Your answer must repeat all of the entries word for word, without any images.

════════════════

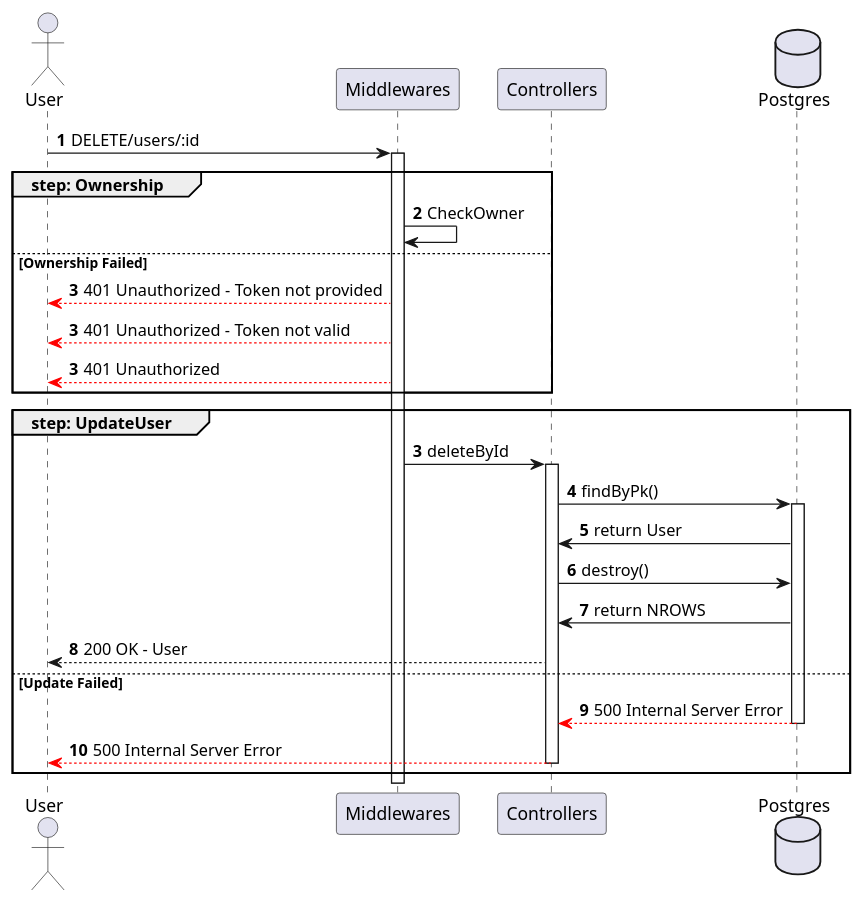
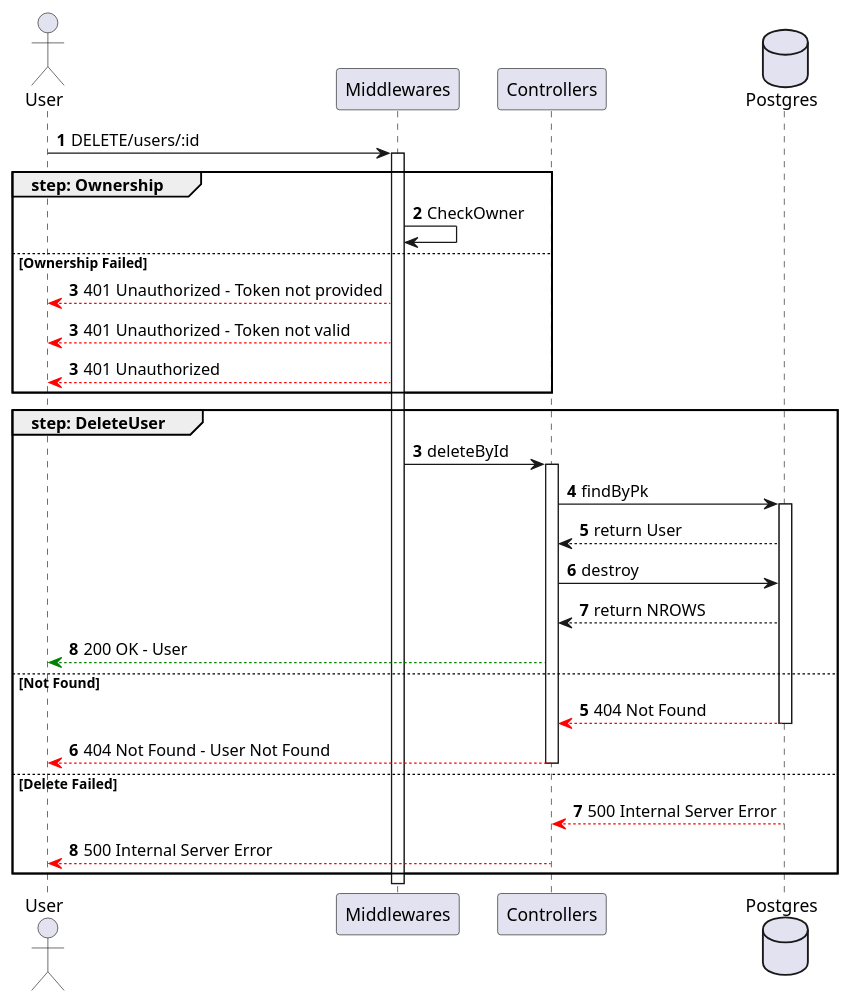
One commit to ShadowWalker1411/ProgrammazioneAvanzataREPO changed the diagram in sequence_diagrams/DeleteUser.puml. Above: the diagram before and after it, drawn with PlantUML. The commit also changed 10 other files, not shown here.

```diff
--- a/sequence_diagrams/DeleteUser.puml
+++ b/sequence_diagrams/DeleteUser.puml
@@ -1,33 +1,38 @@
 @startuml deleteUser
 
 actor User
 participant Middlewares
 participant Controllers
 database Postgres
 
 autonumber
 User -> Middlewares ++: DELETE/users/:id
 group step: Ownership
     Middlewares -> Middlewares : CheckOwner
 else Ownership Failed
     autonumber 3
     Middlewares --[#red]> User : 401 Unauthorized - Token not provided
     autonumber 3
     Middlewares --[#red]> User : 401 Unauthorized - Token not valid
     autonumber 3
     Middlewares --[#red]> User : 401 Unauthorized
 end
-group step: UpdateUser
+group step: DeleteUser
     autonumber 3
     Middlewares -> Controllers ++: deleteById
-    Controllers -> Postgres ++: findByPk()
-    Postgres -> Controllers: return User
-    Controllers -> Postgres : destroy()
-    Postgres -> Controllers: return NROWS
-    Controllers --> User : 200 OK - User
-else Update Failed
+    Controllers -> Postgres ++: findByPk
+    Postgres --> Controllers: return User
+    Controllers -> Postgres : destroy
+    Postgres --> Controllers: return NROWS
+    Controllers --[#green]> User : 200 OK - User
+else Not Found
+    autonumber 5
+    Postgres --[#red]> Controllers --: 404 Not Found
+    Controllers --[#red]> User --: 404 Not Found - User Not Found
+else Delete Failed
+    autonumber 7
     Postgres --[#red]> Controllers --: 500 Internal Server Error
     Controllers --[#red]> User --: 500 Internal Server Error
 end
 
 @enduml
```
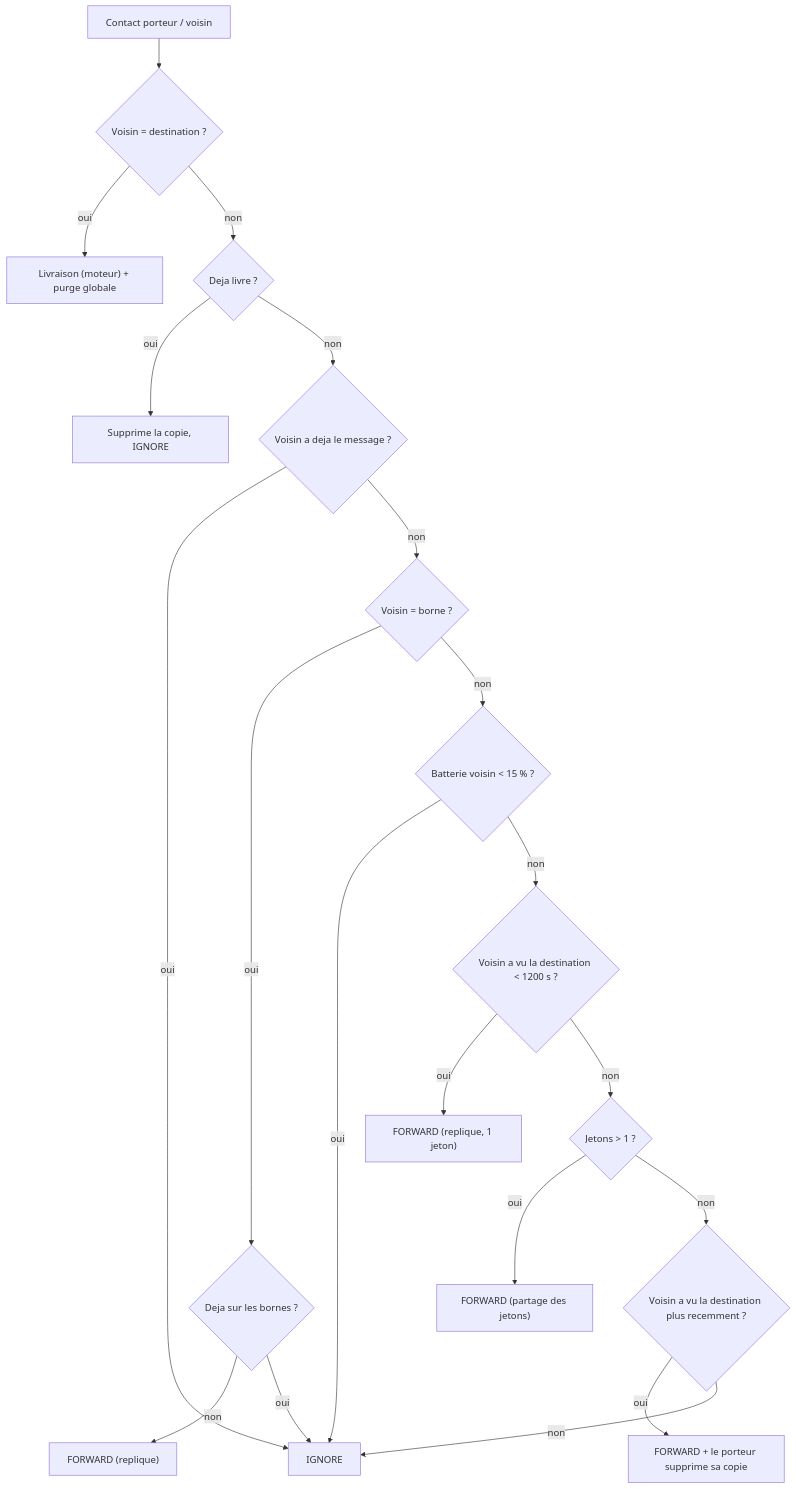
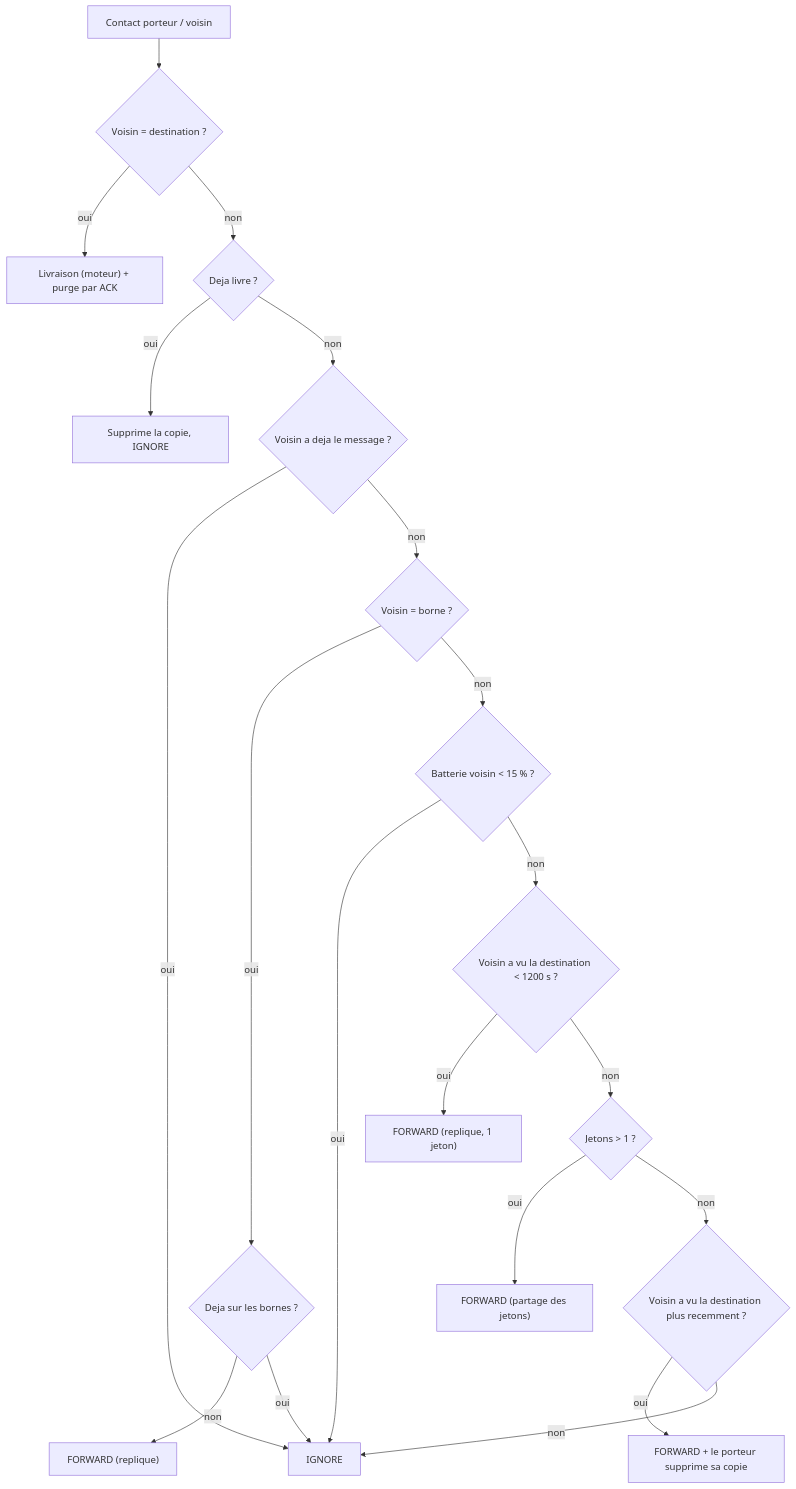
The diagram in docs/algorithmes/fresh_spray.md (NICE-CINE/simuation-test), drawn with Mermaid before and after one commit. The commit also changed other lines of this file and 44 other files, not shown here.

````diff
--- a/docs/algorithmes/fresh_spray.md
+++ b/docs/algorithmes/fresh_spray.md
@@ -28,22 +29,22 @@
 ```mermaid
 flowchart TD
     A["Contact porteur / voisin"] --> B{"Voisin = destination ?"}
-    B -- oui --> L["Livraison (moteur) + purge globale"]
+    B -- oui --> L["Livraison (moteur) + purge par ACK"]
     B -- non --> P{"Deja livre ?"}
     P -- oui --> X["Supprime la copie, IGNORE"]
     P -- non --> C{"Voisin a deja le message ?"}
     C -- oui --> I["IGNORE"]
     C -- non --> BE{"Voisin = borne ?"}
     BE -- oui --> BO{"Deja sur les bornes ?"}
     BO -- non --> FB["FORWARD (replique)"]
     BO -- oui --> I
     BE -- non --> BAT{"Batterie voisin < 15 % ?"}
     BAT -- oui --> I
     BAT -- non --> M{"Voisin a vu la destination < 1200 s ?"}
     M -- oui --> FM["FORWARD (replique, 1 jeton)"]
     M -- non --> T{"Jetons > 1 ?"}
     T -- oui --> FS["FORWARD (partage des jetons)"]
     T -- non --> FR{"Voisin a vu la destination plus recemment ?"}
     FR -- oui --> FF["FORWARD + le porteur supprime sa copie"]
     FR -- non --> I
 ```
````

════════════════

[THE COMPLETED TASK]
One commit to ShadowWalker1411/ProgrammazioneAvanzataREPO changed the diagram in sequence_diagrams/DeleteUser.puml. Above: the diagram before and after it, drawn with PlantUML. The commit also changed 10 other files, not shown here.

```diff
--- a/sequence_diagrams/DeleteUser.puml
+++ b/sequence_diagrams/DeleteUser.puml
@@ -1,33 +1,38 @@
 @startuml deleteUser
 
 actor User
 participant Middlewares
 participant Controllers
 database Postgres
 
 autonumber
 User -> Middlewares ++: DELETE/users/:id
 group step: Ownership
     Middlewares -> Middlewares : CheckOwner
 else Ownership Failed
     autonumber 3
     Middlewares --[#red]> User : 401 Unauthorized - Token not provided
     autonumber 3
     Middlewares --[#red]> User : 401 Unauthorized - Token not valid
     autonumber 3
     Middlewares --[#red]> User : 401 Unauthorized
 end
-group step: UpdateUser
+group step: DeleteUser
     autonumber 3
     Middlewares -> Controllers ++: deleteById
-    Controllers -> Postgres ++: findByPk()
-    Postgres -> Controllers: return User
-    Controllers -> Postgres : destroy()
-    Postgres -> Controllers: return NROWS
-    Controllers --> User : 200 OK - User
-else Update Failed
+    Controllers -> Postgres ++: findByPk
+    Postgres --> Controllers: return User
+    Controllers -> Postgres : destroy
+    Postgres --> Controllers: return NROWS
+    Controllers --[#green]> User : 200 OK - User
+else Not Found
+    autonumber 5
+    Postgres --[#red]> Controllers --: 404 Not Found
+    Controllers --[#red]> User --: 404 Not Found - User Not Found
+else Delete Failed
+    autonumber 7
     Postgres --[#red]> Controllers --: 500 Internal Server Error
     Controllers --[#red]> User --: 500 Internal Server Error
 end
 
 @enduml
```
The diagram in docs/algorithmes/fresh_spray.md (NICE-CINE/simuation-test), drawn with Mermaid before and after one commit. The commit also changed other lines of this file and 44 other files, not shown here.

````diff
--- a/docs/algorithmes/fresh_spray.md
+++ b/docs/algorithmes/fresh_spray.md
@@ -28,22 +29,22 @@
 ```mermaid
 flowchart TD
     A["Contact porteur / voisin"] --> B{"Voisin = destination ?"}
-    B -- oui --> L["Livraison (moteur) + purge globale"]
+    B -- oui --> L["Livraison (moteur) + purge par ACK"]
     B -- non --> P{"Deja livre ?"}
     P -- oui --> X["Supprime la copie, IGNORE"]
     P -- non --> C{"Voisin a deja le message ?"}
     C -- oui --> I["IGNORE"]
     C -- non --> BE{"Voisin = borne ?"}
     BE -- oui --> BO{"Deja sur les bornes ?"}
     BO -- non --> FB["FORWARD (replique)"]
     BO -- oui --> I
     BE -- non --> BAT{"Batterie voisin < 15 % ?"}
     BAT -- oui --> I
     BAT -- non --> M{"Voisin a vu la destination < 1200 s ?"}
     M -- oui --> FM["FORWARD (replique, 1 jeton)"]
     M -- non --> T{"Jetons > 1 ?"}
     T -- oui --> FS["FORWARD (partage des jetons)"]
     T -- non --> FR{"Voisin a vu la destination plus recemment ?"}
     FR -- oui --> FF["FORWARD + le porteur supprime sa copie"]
     FR -- non --> I
 ```
````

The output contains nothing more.